[Front-end code change data]
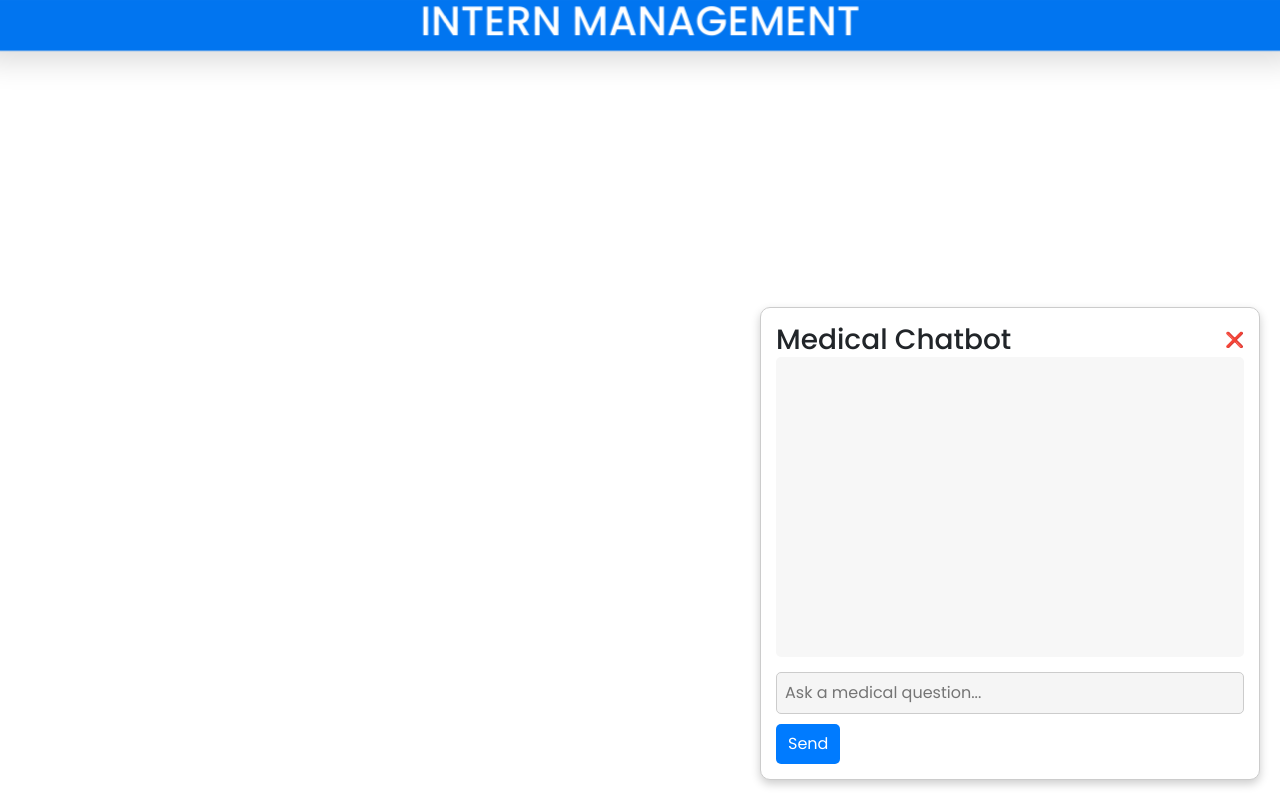
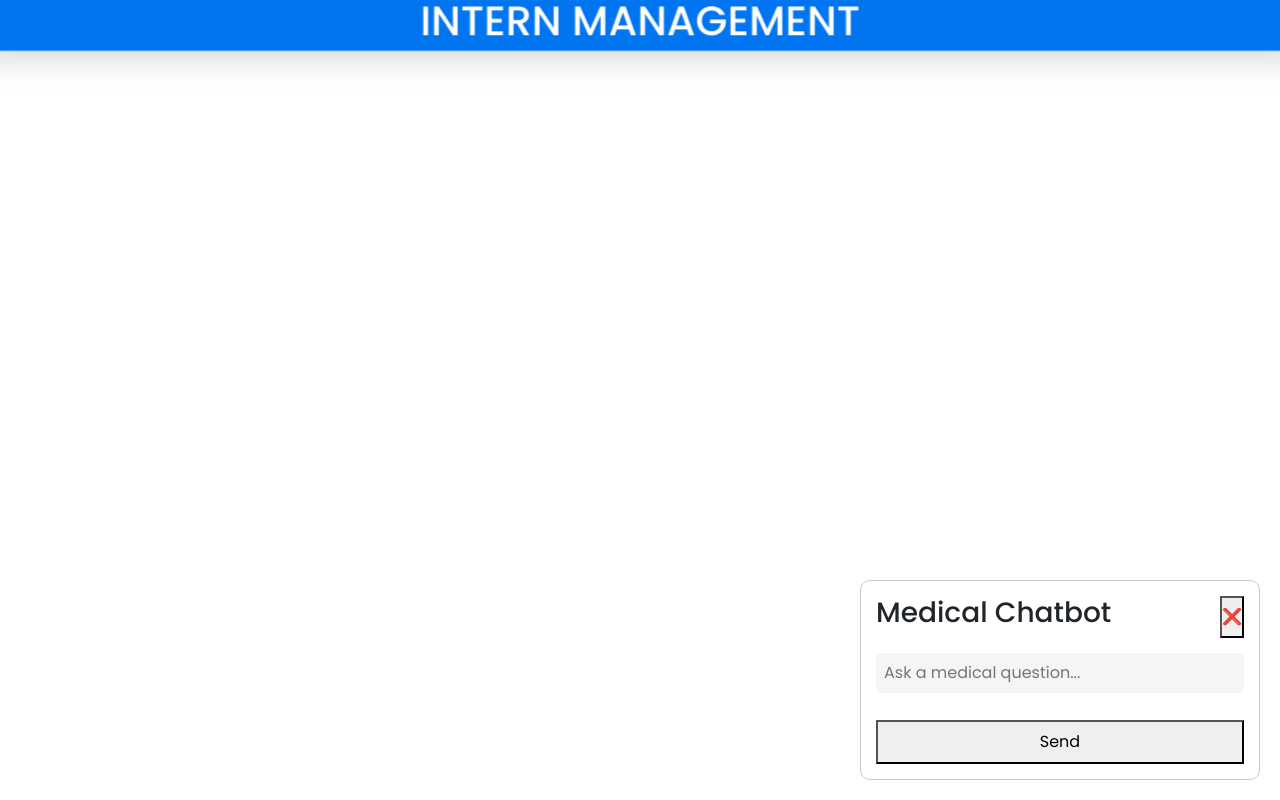
Before and after one commit to nikhil6823/intern-scheduling, a React (Create React App) app: page /chatbot in a window 1280 px wide. Both pictures are taken after a click on the button "💬 Chat". Built offline with nearby package versions, Linux system fonts and the light colour scheme; a small style sheet from the web is missing.

Commit message:
Refactor Chatbot component for improved readability

```diff
--- a/src/components/Chatbot/index.js
+++ b/src/components/Chatbot/index.js
@@ -1,7 +1,7 @@
 import React, { useState } from "react";
 import axios from "axios";
-import ReactMarkdown from "react-markdown"; // Import the Markdown parser
-import rehypeRaw from "rehype-raw"; // Import rehypeRaw to properly render markdown
+import ReactMarkdown from "react-markdown";
+import rehypeRaw from "rehype-raw";
 
 const Chatbot = () => {
   const [message, setMessage] = useState("");
@@ -12,17 +12,33 @@ const Chatbot = () => {
   const sendMessage = async () => {
     if (!message.trim()) return;
 
-        const newMessages = [...messages, { sender: "user", text: message }];
-        setMessages(newMessages);
+    const userMsg = { sender: "user", text: message };
+    const updatedMessages = [...messages, userMsg];
+
+    setMessages(updatedMessages);
     setMessage("");
     setLoading(true);
 
     try {
-            const res = await axios.post('https://intern-scheduling-backend.vercel.app/chatbot', { message });
+      const res = await axios.post(
+        "https://intern-scheduling-backend.vercel.app/chatbot",
+        { message }
+      );
 
-            setMessages([...newMessages, { sender: "bot", text: res.data.reply }]);
+      const botMsg = {
+        sender: "bot",
+        text: res.data.reply,
+      };
+
+      setMessages([...updatedMessages, botMsg]);
     } catch (error) {
-            setMessages([...newMessages, { sender: "bot", text: "⚠️ Error getting response. Please try again." }]);
+      setMessages([
+        ...updatedMessages,
+        {
+          sender: "bot",
+          text: "⚠️ Error getting response. Please try again.",
+        },
+      ]);
     }
 
     setLoading(false);
@@ -31,31 +47,42 @@ const Chatbot = () => {
   return (
     <div>
       {!showChat && (
-                <button style={toggleButtonStyle} onClick={() => setShowChat(true)}>💬 Chat</button>
+        <button style={toggleButtonStyle} onClick={() => setShowChat(true)}>
+          💬 Chat
+        </button>
       )}
 
       {showChat && (
         <div style={chatContainerStyle}>
-                    <div style={{ display: "flex", justifyContent: "space-between", alignItems: "center" }}>
-                        <h3 style={{ margin: 0 }}>Medical Chatbot</h3>
-                        <button onClick={() => setShowChat(false)} style={{ background: "none", border: "none", fontSize: "15px", cursor: "pointer" }}>❌</button>
+          <div style={{ display: "flex", justifyContent: "space-between" }}>
+            <h3>Medical Chatbot</h3>
+            <button onClick={() => setShowChat(false)}>❌</button>
           </div>
 
           <div style={chatBoxStyle}>
             {messages.map((msg, index) => (
-                            <div key={index} style={msg.sender === "user" ? userMessageStyle : botMessageStyle}>
-                                <strong>{msg.sender === "user" ? "You: " : "Bot: "}</strong>
+              <div
+                key={index}
+                style={
+                  msg.sender === "user"
+                    ? userMessageStyle
+                    : botMessageStyle
+                }
+              >
+                <strong>
+                  {msg.sender === "user" ? "You: " : "Bot: "}
+                </strong>
+
                 {msg.sender === "bot" ? (
-                                    <div className="bot-markdown">
-                                        <ReactMarkdown children={msg.text} rehypePlugins={[rehypeRaw]} />
-                                    </div>
+                  <ReactMarkdown rehypePlugins={[rehypeRaw]}>
+                    {msg.text}
+                  </ReactMarkdown>
                 ) : (
-                                    <span style={{ whiteSpace: "pre-wrap" }}>{msg.text}</span>
+                  msg.text
                 )}
-
-
               </div>
             ))}
+
             {loading && <p>⏳ Thinking...</p>}
           </div>
 
@@ -67,6 +94,7 @@ const Chatbot = () => {
             onKeyDown={(e) => e.key === "Enter" && sendMessage()}
             style={inputStyle}
           />
+
           <button onClick={sendMessage} disabled={loading} style={buttonStyle}>
             {loading ? "Thinking..." : "Send"}
           </button>
@@ -76,83 +104,58 @@ const Chatbot = () => {
   );
 };
 
-// Floating Chatbot Styles
+// ===== Styles =====
 const chatContainerStyle = {
   position: "fixed",
   bottom: "20px",
   right: "20px",
-    width: "500px",
+  width: "400px",
   backgroundColor: "#fff",
   border: "1px solid #ccc",
   padding: "15px",
   borderRadius: "10px",
   zIndex: "1000",
-    boxShadow: "0px 4px 10px rgba(0, 0, 0, 0.2)",
 };
 
 const chatBoxStyle = {
-    minHeight: "300px",
-    maxHeight: "400px",
+  maxHeight: "300px",
   overflowY: "auto",
-    padding: "10px",
-    backgroundColor: "#f7f7f7",
-    borderRadius: "5px",
   marginBottom: "10px",
-    fontSize: "14px",
-    color: "#333",
 };
 
 const userMessageStyle = {
+  textAlign: "right",
   backgroundColor: "#007bff",
   color: "#fff",
   padding: "8px",
+  margin: "5px",
   borderRadius: "5px",
-    marginBottom: "5px",
-    textAlign: "right",
 };
 
 const botMessageStyle = {
-    backgroundColor: "#e0e0e0",
-    padding: "30px",
+  textAlign: "left",
+  backgroundColor: "#eee",
+  padding: "8px",
+  margin: "5px",
   borderRadius: "5px",
-    textAlign: "left",
-    whiteSpace: "pre-wrap",  // Ensures proper text wrapping
-    fontSize: "14px",
-    display: "block",
-    wordWrap: "break-word", // Prevents long words from overflowing
-    marginBottom: "5px",
-    lineHeight: "1.5" // Improves readability
 };
 
 const toggleButtonStyle = {
   position: "fixed",
   bottom: "20px",
   right: "20px",
-    backgroundColor: "#007bff",
-    color: "#fff",
-    padding: "10px 15px",
-    borderRadius: "50px",
-    border: "none",
-    cursor: "pointer",
-    zIndex: "1001",
-    fontSize: "16px",
+  padding: "10px",
 };
 
 const inputStyle = {
   width: "100%",
   padding: "8px",
-    marginBottom: "10px",
-    border: "1px solid #ccc",
-    borderRadius: "5px",
 };
 
 const buttonStyle = {
-    backgroundColor: "#007bff",
-    color: "#fff",
-    padding: "8px 12px",
-    borderRadius: "5px",
-    border: "none",
-    cursor: "pointer",
+  marginTop: "5px",
+  width: "100%",
+  padding: "8px",
 };
 
 export default Chatbot;
```
Lines whose indentation alone changed are shown as unchanged.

#### Action item
Extract the text of all the records above verbatim, excluding pictures.

#### Exercise output
Before and after one commit to nikhil6823/intern-scheduling, a React (Create React App) app: page /chatbot in a window 1280 px wide. Both pictures are taken after a click on the button "💬 Chat". Built offline with nearby package versions, Linux system fonts and the light colour scheme; a small style sheet from the web is missing.

Commit message:
Refactor Chatbot component for improved readability

```diff
--- a/src/components/Chatbot/index.js
+++ b/src/components/Chatbot/index.js
@@ -1,7 +1,7 @@
 import React, { useState } from "react";
 import axios from "axios";
-import ReactMarkdown from "react-markdown"; // Import the Markdown parser
-import rehypeRaw from "rehype-raw"; // Import rehypeRaw to properly render markdown
+import ReactMarkdown from "react-markdown";
+import rehypeRaw from "rehype-raw";
 
 const Chatbot = () => {
   const [message, setMessage] = useState("");
@@ -12,17 +12,33 @@ const Chatbot = () => {
   const sendMessage = async () => {
     if (!message.trim()) return;
 
-        const newMessages = [...messages, { sender: "user", text: message }];
-        setMessages(newMessages);
+    const userMsg = { sender: "user", text: message };
+    const updatedMessages = [...messages, userMsg];
+
+    setMessages(updatedMessages);
     setMessage("");
     setLoading(true);
 
     try {
-            const res = await axios.post('https://intern-scheduling-backend.vercel.app/chatbot', { message });
+      const res = await axios.post(
+        "https://intern-scheduling-backend.vercel.app/chatbot",
+        { message }
+      );
 
-            setMessages([...newMessages, { sender: "bot", text: res.data.reply }]);
+      const botMsg = {
+        sender: "bot",
+        text: res.data.reply,
+      };
+
+      setMessages([...updatedMessages, botMsg]);
     } catch (error) {
-            setMessages([...newMessages, { sender: "bot", text: "⚠️ Error getting response. Please try again." }]);
+      setMessages([
+        ...updatedMessages,
+        {
+          sender: "bot",
+          text: "⚠️ Error getting response. Please try again.",
+        },
+      ]);
     }
 
     setLoading(false);
@@ -31,31 +47,42 @@ const Chatbot = () => {
   return (
     <div>
       {!showChat && (
-                <button style={toggleButtonStyle} onClick={() => setShowChat(true)}>💬 Chat</button>
+        <button style={toggleButtonStyle} onClick={() => setShowChat(true)}>
+          💬 Chat
+        </button>
       )}
 
       {showChat && (
         <div style={chatContainerStyle}>
-                    <div style={{ display: "flex", justifyContent: "space-between", alignItems: "center" }}>
-                        <h3 style={{ margin: 0 }}>Medical Chatbot</h3>
-                        <button onClick={() => setShowChat(false)} style={{ background: "none", border: "none", fontSize: "15px", cursor: "pointer" }}>❌</button>
+          <div style={{ display: "flex", justifyContent: "space-between" }}>
+            <h3>Medical Chatbot</h3>
+            <button onClick={() => setShowChat(false)}>❌</button>
           </div>
 
           <div style={chatBoxStyle}>
             {messages.map((msg, index) => (
-                            <div key={index} style={msg.sender === "user" ? userMessageStyle : botMessageStyle}>
-                                <strong>{msg.sender === "user" ? "You: " : "Bot: "}</strong>
+              <div
+                key={index}
+                style={
+                  msg.sender === "user"
+                    ? userMessageStyle
+                    : botMessageStyle
+                }
+              >
+                <strong>
+                  {msg.sender === "user" ? "You: " : "Bot: "}
+                </strong>
+
                 {msg.sender === "bot" ? (
-                                    <div className="bot-markdown">
-                                        <ReactMarkdown children={msg.text} rehypePlugins={[rehypeRaw]} />
-                                    </div>
+                  <ReactMarkdown rehypePlugins={[rehypeRaw]}>
+                    {msg.text}
+                  </ReactMarkdown>
                 ) : (
-                                    <span style={{ whiteSpace: "pre-wrap" }}>{msg.text}</span>
+                  msg.text
                 )}
-
-
               </div>
             ))}
+
             {loading && <p>⏳ Thinking...</p>}
           </div>
 
@@ -67,6 +94,7 @@ const Chatbot = () => {
             onKeyDown={(e) => e.key === "Enter" && sendMessage()}
             style={inputStyle}
           />
+
           <button onClick={sendMessage} disabled={loading} style={buttonStyle}>
             {loading ? "Thinking..." : "Send"}
           </button>
@@ -76,83 +104,58 @@ const Chatbot = () => {
   );
 };
 
-// Floating Chatbot Styles
+// ===== Styles =====
 const chatContainerStyle = {
   position: "fixed",
   bottom: "20px",
   right: "20px",
-    width: "500px",
+  width: "400px",
   backgroundColor: "#fff",
   border: "1px solid #ccc",
   padding: "15px",
   borderRadius: "10px",
   zIndex: "1000",
-    boxShadow: "0px 4px 10px rgba(0, 0, 0, 0.2)",
 };
 
 const chatBoxStyle = {
-    minHeight: "300px",
-    maxHeight: "400px",
+  maxHeight: "300px",
   overflowY: "auto",
-    padding: "10px",
-    backgroundColor: "#f7f7f7",
-    borderRadius: "5px",
   marginBottom: "10px",
-    fontSize: "14px",
-    color: "#333",
 };
 
 const userMessageStyle = {
+  textAlign: "right",
   backgroundColor: "#007bff",
   color: "#fff",
   padding: "8px",
+  margin: "5px",
   borderRadius: "5px",
-    marginBottom: "5px",
-    textAlign: "right",
 };
 
 const botMessageStyle = {
-    backgroundColor: "#e0e0e0",
-    padding: "30px",
+  textAlign: "left",
+  backgroundColor: "#eee",
+  padding: "8px",
+  margin: "5px",
   borderRadius: "5px",
-    textAlign: "left",
-    whiteSpace: "pre-wrap",  // Ensures proper text wrapping
-    fontSize: "14px",
-    display: "block",
-    wordWrap: "break-word", // Prevents long words from overflowing
-    marginBottom: "5px",
-    lineHeight: "1.5" // Improves readability
 };
 
 const toggleButtonStyle = {
   position: "fixed",
   bottom: "20px",
   right: "20px",
-    backgroundColor: "#007bff",
-    color: "#fff",
-    padding: "10px 15px",
-    borderRadius: "50px",
-    border: "none",
-    cursor: "pointer",
-    zIndex: "1001",
-    fontSize: "16px",
+  padding: "10px",
 };
 
 const inputStyle = {
   width: "100%",
   padding: "8px",
-    marginBottom: "10px",
-    border: "1px solid #ccc",
-    borderRadius: "5px",
 };
 
 const buttonStyle = {
-    backgroundColor: "#007bff",
-    color: "#fff",
-    padding: "8px 12px",
-    borderRadius: "5px",
-    border: "none",
-    cursor: "pointer",
+  marginTop: "5px",
+  width: "100%",
+  padding: "8px",
 };
 
 export default Chatbot;
```
Lines whose indentation alone changed are shown as unchanged.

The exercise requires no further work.